The Sentencing Project – States suspend driver's licenses over court-related debt
Original article appeared in Race & Justice News.
Fines and Fees
States suspend driver’s licenses over court-related debt
This year, California Senator Bob Hertzberg (D) introduced a bill that would make it easier to reinstate driver’s licenses after the Lawyers’ Committee for Civil Rights of the San Francisco Bay Area reported that more than 17% of California adults have suspended licenses for failure to pay traffic fines and associated court fees. California uses license suspensions as a tool to collect unpaid traffic citation debt to fund government operations, including the courts. Suspensions stem not only from traffic tickets – which can range from speeding to failure to have proof of insurance – but also from non-traffic related offenses, such as littering.
The report, “Not Just a Ferguson Problem – How Traffic Courts Drive Inequality in California,” explains that a suspended license makes it significantly harder for people to get and keep jobs, creating even more of a challenge for them to pay their debt. The license suspension policy disproportionately affects people of color, who are more likely to be stopped for traffic infractions. The report recommends ending the use of license suspensions as a collection tool for citation-related debt, eliminating barriers to due process for low-income individuals, standardizing payment plans and reducing the financial burden of citation fines for low-income people based on ability to pay, and implementing an amnesty plan to provide relief to millions of Californians.
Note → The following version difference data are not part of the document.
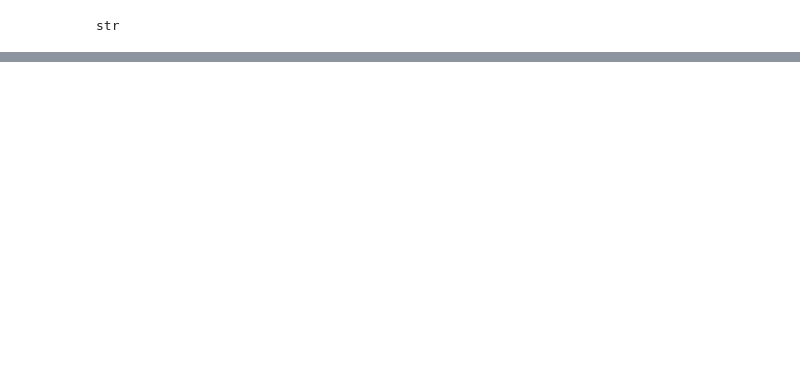
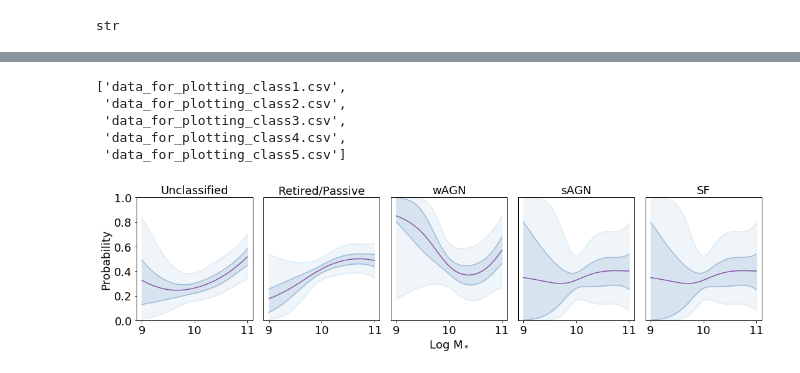
Before and after one commit to mdastro/UVupturn-RSGs, a Jupyter notebook: UtilitiesCodes/UVup_EVOL_PLOTS.ipynb, the cells around one changed output, grey strips where cells are left out. Saved outputs shown, nothing was run; the diff lists cells and outputs as text; code cells hidden in the pictures; blank space fills up the shorter version.

```diff
--- a/UtilitiesCodes/UVup_EVOL_PLOTS.ipynb
+++ b/UtilitiesCodes/UVup_EVOL_PLOTS.ipynb
@@ -89,0 +236,51 @@ plt.savefig??
+# %%
+files_fit_to_plot = []
+for i in range(all_files_dir.size):
+    if all_files_dir[i][0:17]==name:
+        files_fit_to_plot.append(all_files_dir[i])
+    else:
+        continue
+# %%
+files_fit_to_plot
+# %% [output]
+['data_for_plotting_class1.csv',
+ 'data_for_plotting_class2.csv',
+ 'data_for_plotting_class3.csv',
+ 'data_for_plotting_class4.csv',
+ 'data_for_plotting_class5.csv']
+# %%
+fit_palette = ['#e0ecf4','#9ebcda','#8856a7']
+plt.subplots(figsize=(15,4))
+for i in range(len(files_fit_to_plot)):
+    current_class = pd.read_csv(os.path.join(results_path, files_fit_to_plot[i]))
+    plot_temp = plt.subplot(1, 5, (i+1))
+    plt.plot(current_class['LOG_STELLAR_MASS'], current_class['mean'], '-', color=fit_palette[2])
+    plt.plot(current_class['LOG_STELLAR_MASS'], current_class['25%'], '-', color=fit_palette[1])
+    plt.plot(current_class['LOG_STELLAR_MASS'], current_class['75%'], '-', color=fit_palette[1])
+
+    plt.fill_between(current_class['LOG_STELLAR_MASS'], current_class['25%'], current_class['75%'],
+                     color=fit_palette[1], alpha=0.5)
+
+    plt.plot(current_class['LOG_STELLAR_MASS'], current_class['2.5%'], '-', color=fit_palette[0])
+    plt.plot(current_class['LOG_STELLAR_MASS'], current_class['97.5%'], '-', color=fit_palette[0])
+    plt.fill_between(current_class['LOG_STELLAR_MASS'], current_class['2.5%'], current_class['97.5%'],
+                     color=fit_palette[0], alpha=0.5)
+    plt.title("%s" % (whan_classes[i]), fontsize=18)
+    plt.rcParams.update(plotpars)
+    plt.ylim([0., 1.])
+    plt.xticks([9, 10, 11])
+    if i==0:
+        plt.ylabel('Probability')
+    elif i>0:
+        plot_temp.yaxis.set_visible(False)
+        if i==2:
+            plt.xlabel('Log $\mathrm{M_*}$')
+        else:
+            continue
+
+    plt.tight_layout()
+plt.savefig(os.path.join(figs_paper_path, 'mass_regression_meanZ.png'))
+plt.savefig(os.path.join(figs_paper_path, 'mass_regression_meanZ.pdf'))
+plt.show()
+# %% [output]
+[figure, added]
```
Also changed, not shown: parts of 9 cells of this notebook, 1 other file.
The New York Times reports that five of the 15 states with the largest prison populations have laws that suspend driver’s licenses for failure to pay traffic fines. States like Tennessee suspend licenses for unsatisfied debts stemming from any criminal case, including misdemeanors. In 2013, Washington state stopped suspending licenses for failure to pay non-moving violations (such as expired registrations), resulting in a 50% drop in suspensions, 500 fewer arrests for driving with a suspended license each month, and an estimated 4,500 saved hours of patrol officers’ time.